The survey was conducted exclusively online through the NUS website domain and using an online survey tool. The survey was promoted to students by student representative organisations and university administrations. The survey was accessible online between the 14th of September 2010 and the 20th March 2011. A total of 1549 survey responses were collected. Due to the sensitive nature of some of the survey's questions, responses to each question were optional and partial responses were accepted.Potentially, therefore, the results are problematical because the survey population is unrepresentative, there is bias in the survey questions and in what is accepted in answers.
The average student filling out the survey was a female, later-year, domestic student aged 24.7 years. They lived in a private residence and did not identify as having a disability. 1549 students responded to the survey between September and December 2010 and January to March 2011.

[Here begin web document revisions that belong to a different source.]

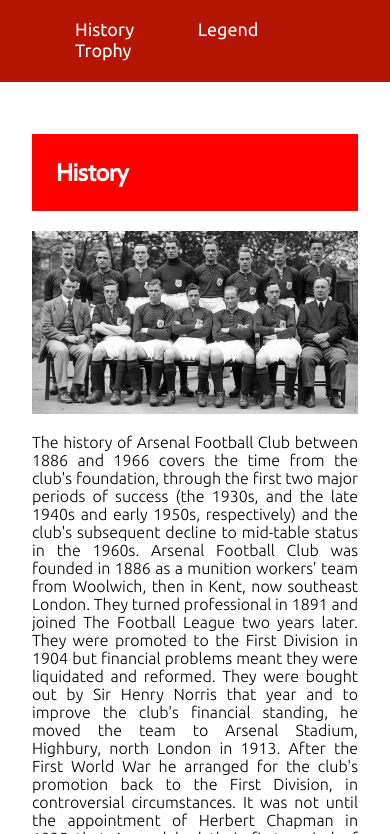
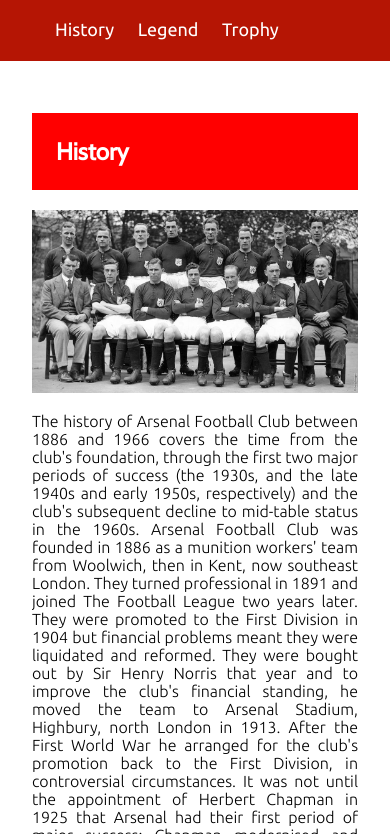
Before and after one commit to vincentchandra/arsenal-fan-site, a plain HTML site: page index.html in a window 390 px wide. Shown: the part 266-1100 px from the top of the page. Drawn offline with nearby package versions, Linux system fonts and the light colour scheme.

Commit message:
Update style.css

```diff
--- a/assets/style.css
+++ b/assets/style.css
@@ -177,4 +177,8 @@ footer{
         width: 100%;
         padding: 0;
     }
+    nav a{
+        padding-left: 10px;
+        padding-right: 10px ;
+    }
  }
```
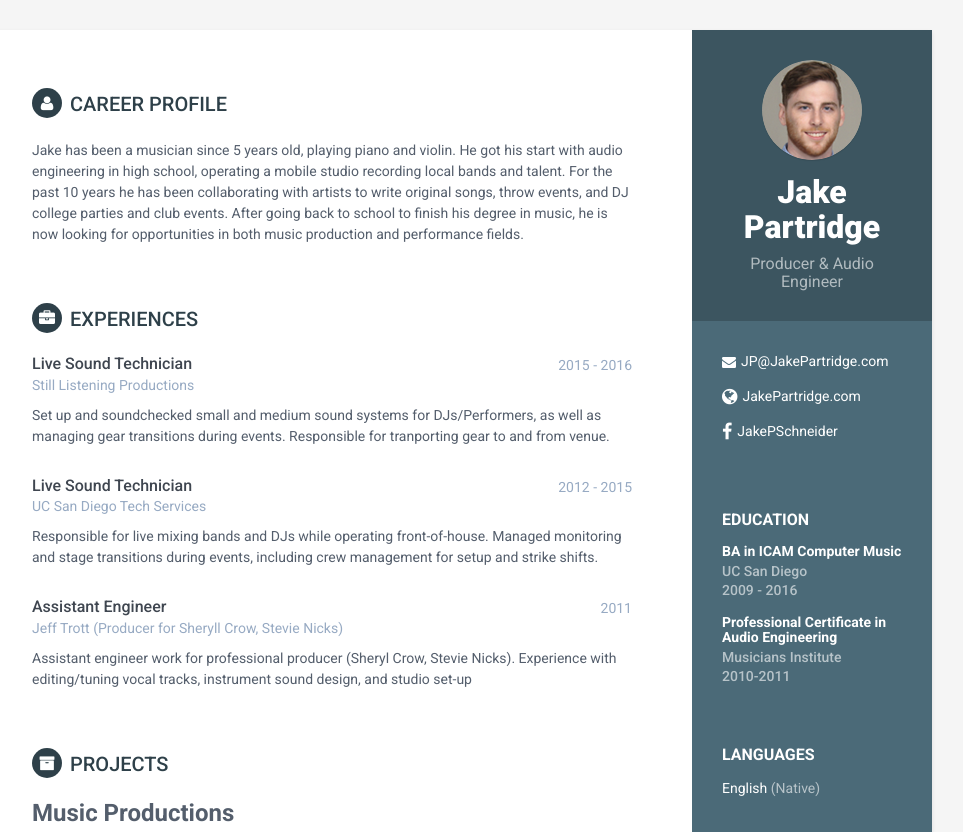
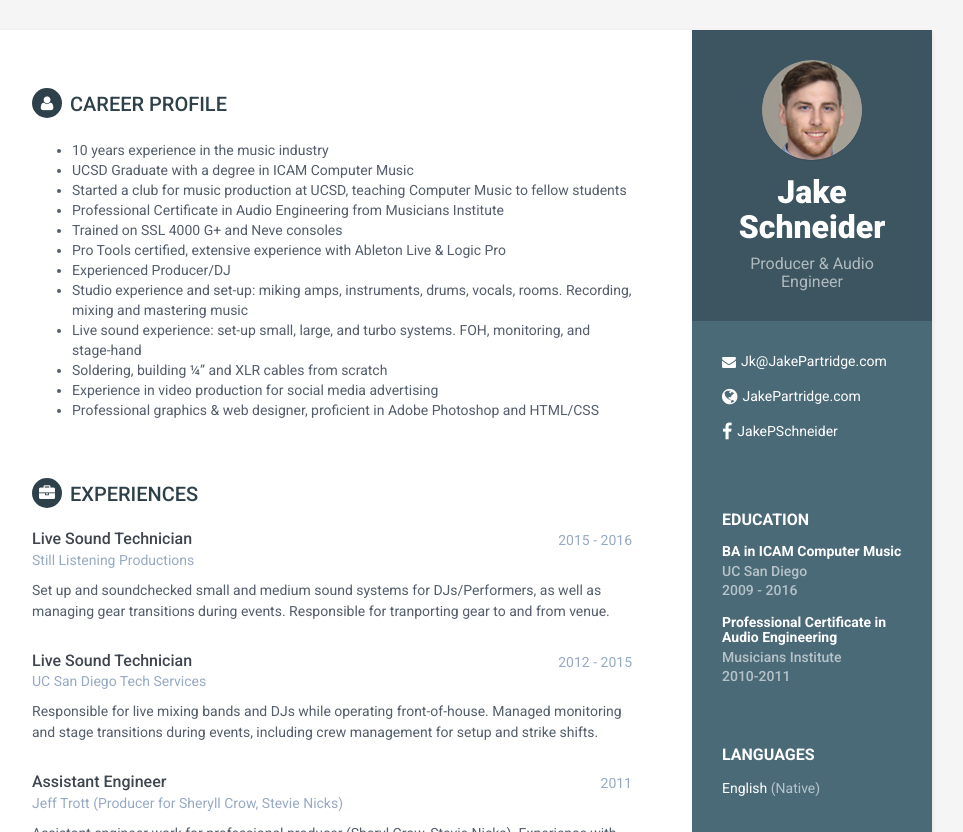
Before and after one commit to imjsjs/JakePartridge, a Jekyll site: the page built from index.html, in a window 1280 px wide and 900 px high, cut to the strip 0-832 px from the top of the window. Shown: the whole strip, without its empty margins (188-1151 px from the left). Built offline with Jekyll 4.4.1, drawn with Linux system fonts in a browser that asks for light colours; some of the changed text lies outside the part shown.

Commit message:
2018 update

```diff
--- a/_config.yml
+++ b/_config.yml
@@ -1,5 +1,5 @@
 
-title: Jake Partridge - Producer & Audio Engineer
+title: Jake P Schneider - Producer & Audio Engineer
 url: 'http://JakePartridge.com'
 baseurl: '' #change it according to your repository name
 
@@ -13,12 +13,12 @@ style: styles-6
 
 
 #Profile information
-name: Jake Partridge
+name: Jake Schneider
 tagline: Producer & Audio Engineer
 pic: profile.png  #place a 100x100 picture inside /assets/images/ folder and provide the name of the file below
 
 #sidebar links
-email: JP@JakePartridge.com
+email: Jk@JakePartridge.com
 website: JakePartridge.com #do not add http://
 facebook: 'JakePSchneider'
 
--- a/_includes/career-profile.html
+++ b/_includes/career-profile.html
@@ -1,6 +1,19 @@
 <section class="section summary-section">
 <h2 class="section-title"><i class="fa fa-user"></i>Career Profile</h2>
 <div class="summary">
-    <p>Jake has been a musician since 5 years old, playing piano and violin.  He got his start with audio engineering in high school, operating a mobile studio recording local bands and talent.  For the past 10 years he has been collaborating with artists to write original songs, throw events, and DJ college parties and club events.  After going back to school to finish his degree in music, he is now looking for opportunities in both music production and performance fields.</p>
+<ul>
+  <li>10 years experience in the music industry</li>
+  <li>UCSD Graduate with a degree in ICAM Computer Music</li>
+  <li>Started a club for music production at UCSD, teaching Computer Music to fellow students</li>
+  <li>Professional Certificate in Audio Engineering from Musicians Institute</li>
+  <li>Trained on SSL 4000 G+ and Neve consoles</li>
+  <li>Pro Tools certified, extensive experience with Ableton Live & Logic Pro</li>
+  <li>Experienced Producer/DJ</li>
+  <li>Studio experience and set-up: miking amps, instruments, drums, vocals, rooms. Recording, mixing and mastering music</li>
+  <li>Live sound experience: set-up small, large, and turbo systems. FOH, monitoring, and stage-hand</li>
+  <li>Soldering, building ¼” and XLR cables from scratch</li>
+  <li>Experience in video production for social media advertising</li>
+  <li>Professional graphics & web designer, proficient in Adobe Photoshop and HTML/CSS</li>
+</ul>
 </div><!--//summary-->
 </section><!--//section-->
--- a/_includes/footer.html
+++ b/_includes/footer.html
@@ -1,6 +1,6 @@
     <footer class="footer">
         <div class="text-center">
                 <!--/* This template is released under the Creative Commons Attribution 3.0 License. Please keep the attribution link below when using for your own project. Thank you for your support. :) If you'd like to use the template without the attribution, you can check out other license options via our website: themes.3rdwavemedia.com */-->
-                <small class="copyright">© 2017 JPSchneider.com | Website by <a href="http://PyirateProductions.com">Pyirate Productions</a></small>
+                <small class="copyright">© 2018 JakePartridge.com</small>
         </div><!--//container-->
     </footer><!--//footer-->
```
Also changed, not shown: 2 other files.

There is no way of telling from the report whether the violence took place across the respondent's lifetime or instead just while the person was a student. Did respondents fail to report because of perceived indifference/incapacity on the part of the authorities or instead because students - in some cases correctly - accept a certain amount of physicality in day to day life? Was the experience of "being pushed, slapped, and shoved or having had their hair pulled" at university or instead included what happened in the sandpit at preschool or in the playground with another girl at the age of 11?
I suspect that if I cared to set up an online survey aimed at university students (or merely at people who claimed to be university students) I could report that -
• university students fear a zombie outbreakThe recommendations do not move beyond gestures and reinforce a culture of victimisation or gendered incapacity.
• university students desire stern measures to prevent a zombie outbreak
• consistent with some of the sillier US studies, university students believe that a) Princess Diana was whacked by the Trilateral Commission or Mossad and b) Elvis lives!
Some are purely rhetorical. University VCs "could consider becoming White Ribbon Ambassadors in order to make it explicitly clear to the university community that this kind of behavior is not acceptable, and that the university is serious about tackling the problem" ... the sort of easy gesture that is aking to having the Vice-Chancellor sleep in a cardboard box once a year to show his solidarity with the poor. (To adapt Anatole France, in a liberal democratic state both the rich and poor alike are free to sleep under bridges but Vice-Chancellors only need to do it once a year, with a PR person to promote that event.) "Individual campuses could consider starting campus based White Ribbon Groups ... instrumental in challenging the attitudes of men towards women in regard to violence". Uh huh. And universities should decorate the campus with CCTV, the modern-day silver bullet for all that ails you.